What needs to be done:
Return each line in the records below that includes "query".

Data for this exercise:
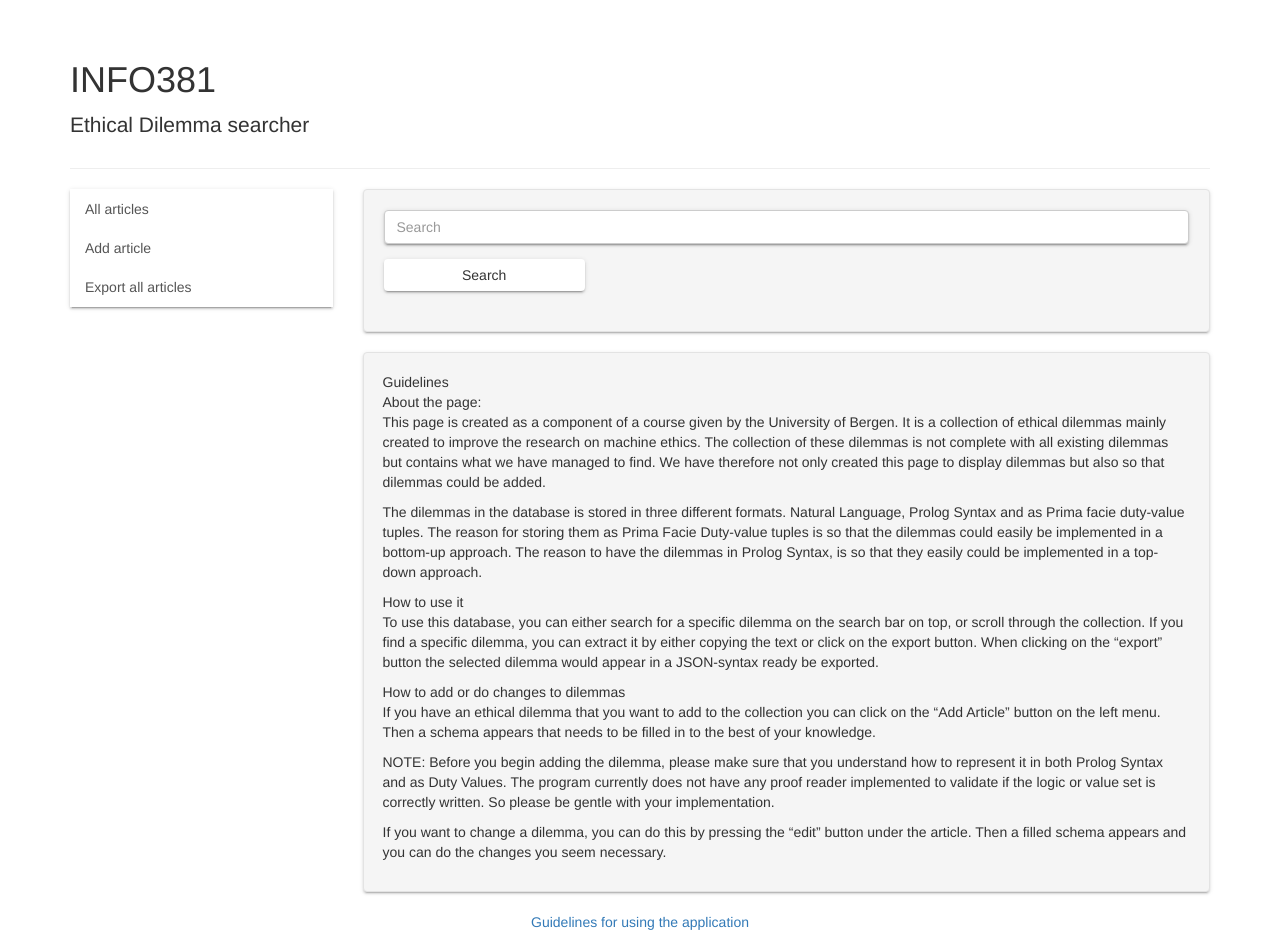
After one commit to ljos/DilemmaZ, a Flask app: page /guidelines in a window 1280 px wide. The commit adds this page. Run offline with Flask 2, Linux system fonts and the light colour scheme; some libraries are stand-ins or nearby versions.

Commit message:
Fixes
Signed-off-by: Morten Linderud <morten@linderud.pw>

```diff
--- a/main.py
+++ b/main.py
@@ -92,7 +92,7 @@ def articles_search():
 
 @app.route("/articles/all")
 def articles_all():
-    e = es.search(index="dilemma", doc_type="articles", body={"query": {"match_all": {}}})
+    e = es.search(index="dilemma", doc_type="articles", size=100, body={"query": {"match_all": {}}})
     results = _render_hits(e["hits"]["hits"])
     return render_template('search_results.html', results=results)
 
@@ -109,7 +109,8 @@ def json_response(func):
 @app.route("/articles/all/json")
 @json_response
 def articles_all_json():
-    e = es.search(index="dilemma", doc_type="articles", body={"query": {"match_all": {}}})
+    e = es.search(index="dilemma", doc_type="articles", size=100,
+                body={"query": {"match_all": {}}})
     results = _render_hits(e["hits"]["hits"])
     json = []
     for result in results:
@@ -165,5 +166,9 @@ def articles_delete(id):
     flash("Deleted article", "success")
     return redirect(url_for('index'))
 
+@app.route("/guidelines")
+def guidelines():
+    return render_template('guidelines.html')
+
 if __name__ == '__main__':
     app.run(host="0.0.0.0", debug=True)
--- a/templates/base.html
+++ b/templates/base.html
@@ -68,6 +68,13 @@
 
       {%- block content -%}{%- endblock %}
     </div>
+  <footer>
+      <div class="row">
+          <center>
+              <a href="/guidelines">Guidelines for using the application</a>
+         </center>
+      </div>
+  </footer>
   </div>
 </body>
 </html>
--- /dev/null
+++ b/templates/guidelines.html
@@ -0,0 +1,38 @@
+{%- extends "base.html" -%}
+{% block content %}
+<div class="col-lg-9 col-md-offset-3">
+  <div class="well bs-component">
+      Guidelines
+
+      <p>About the page:<br>
+      This page is created as a component of a course given by the University of Bergen. It is a collection of ethical
+      dilemmas mainly created to improve the research on machine ethics. The collection of these dilemmas is not
+      complete with all existing dilemmas but contains what we have managed to find. We have therefore not only created
+      this page to display dilemmas but also so that dilemmas could be added.</p>
+
+      <p>The dilemmas in the database is stored in three different formats. Natural Language, Prolog Syntax and as Prima
+      facie duty-value tuples. The reason for storing them as Prima Facie Duty-value tuples is so that the dilemmas
+      could easily be implemented in a bottom-up approach. The reason to have the dilemmas in Prolog Syntax, is so that
+      they easily could be implemented in a top-down approach.</p>
+
+      <p>How to use it<br>
+      To use this database, you can either search for a specific dilemma on the search bar on top, or scroll through the
+      collection. If you find a specific dilemma, you can extract it by either copying the text or click on the export
+      button. When clicking on the “export” button the selected dilemma would appear in a JSON-syntax ready be
+      exported.</p>
+
+
+      <p>How to add or do changes to dilemmas<br>
+      If you have an ethical dilemma that you want to add to the collection you can click on the “Add Article” button on
+      the left menu. Then a schema appears that needs to be filled in to the best of your knowledge.</p>
+
+      <p>NOTE: Before you begin adding the dilemma, please make sure that you understand how to represent it in both Prolog
+      Syntax and as Duty Values. The program currently does not have any proof reader implemented to validate if the
+      logic or value set is correctly written. So please be gentle with your implementation.</p>
+
+      <p>If you want to change a dilemma, you can do this by pressing the “edit” button under the article. Then a filled
+      schema appears and you can do the changes you seem necessary.</p>
+  </div>
+</div>
+
+{%- endblock %}
```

Response below:
-    e = es.search(index="dilemma", doc_type="articles", body={"query": {"match_all": {}}})
+    e = es.search(index="dilemma", doc_type="articles", size=100, body={"query": {"match_all": {}}})
-    e = es.search(index="dilemma", doc_type="articles", body={"query": {"match_all": {}}})
+                body={"query": {"match_all": {}}})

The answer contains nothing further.